▶ [Problem statement] In the entries below, how many lines contain the string "services"? Give the number by itself.

▶ [Stored data]

--------------------

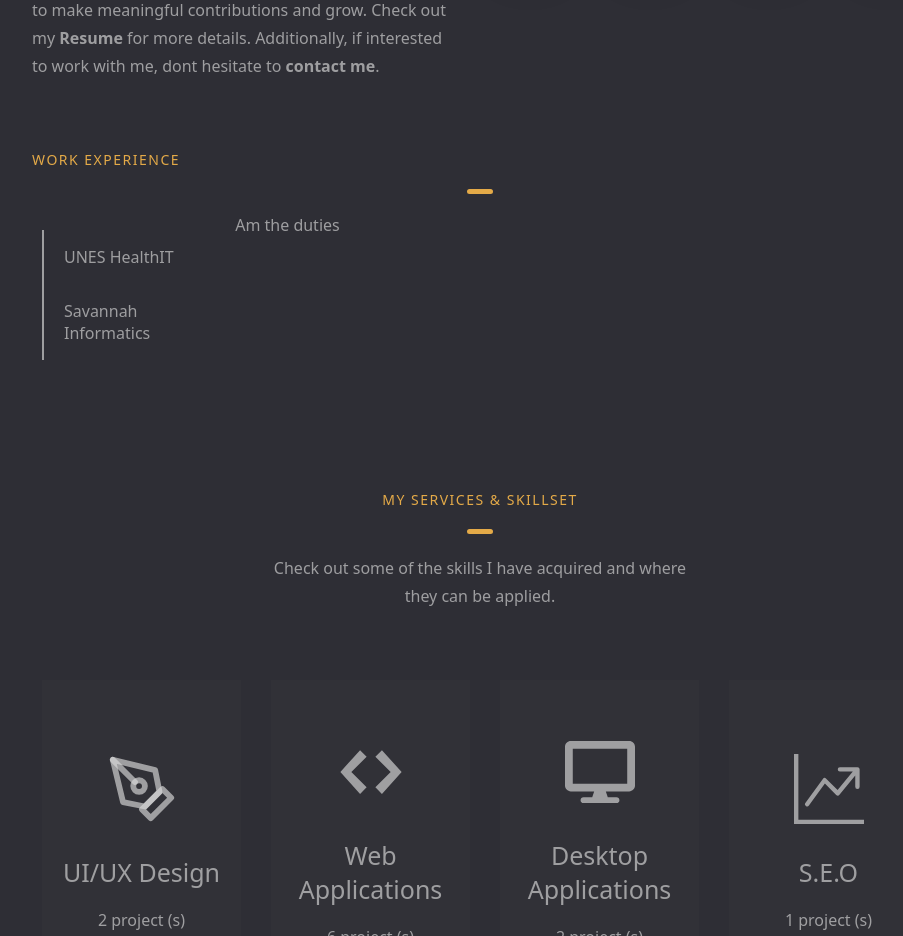
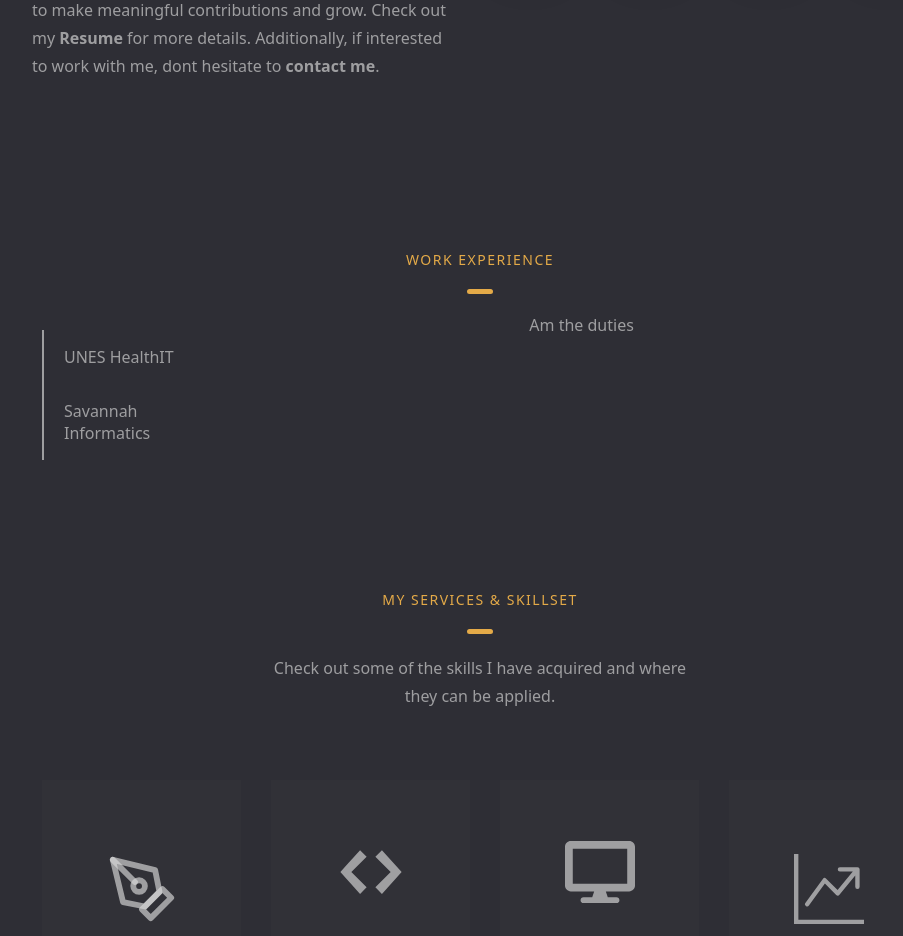
Before and after one commit to 1wes/Wes-Portfolio, a React (Create React App) app: page /#/ in a window 1280 px wide. Shown: the part 1360-2296 px from the top of the page, without its empty margins (160-1063 px from the left). Built offline with nearby package versions, Linux system fonts and the light colour scheme; no server answers.

Commit message:
center work content

```diff
--- a/src/components/services.css
+++ b/src/components/services.css
@@ -2,7 +2,7 @@
     height: 100%;
 }
 
-.services-content, .portfolio-content, .contact-content, .about-content{
+.services-content, .portfolio-content, .contact-content, .about-content, .work-content{
     display: block;
     padding-top: 100px;
     justify-content: center;
```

--------------------

▶ [Result of the task] 4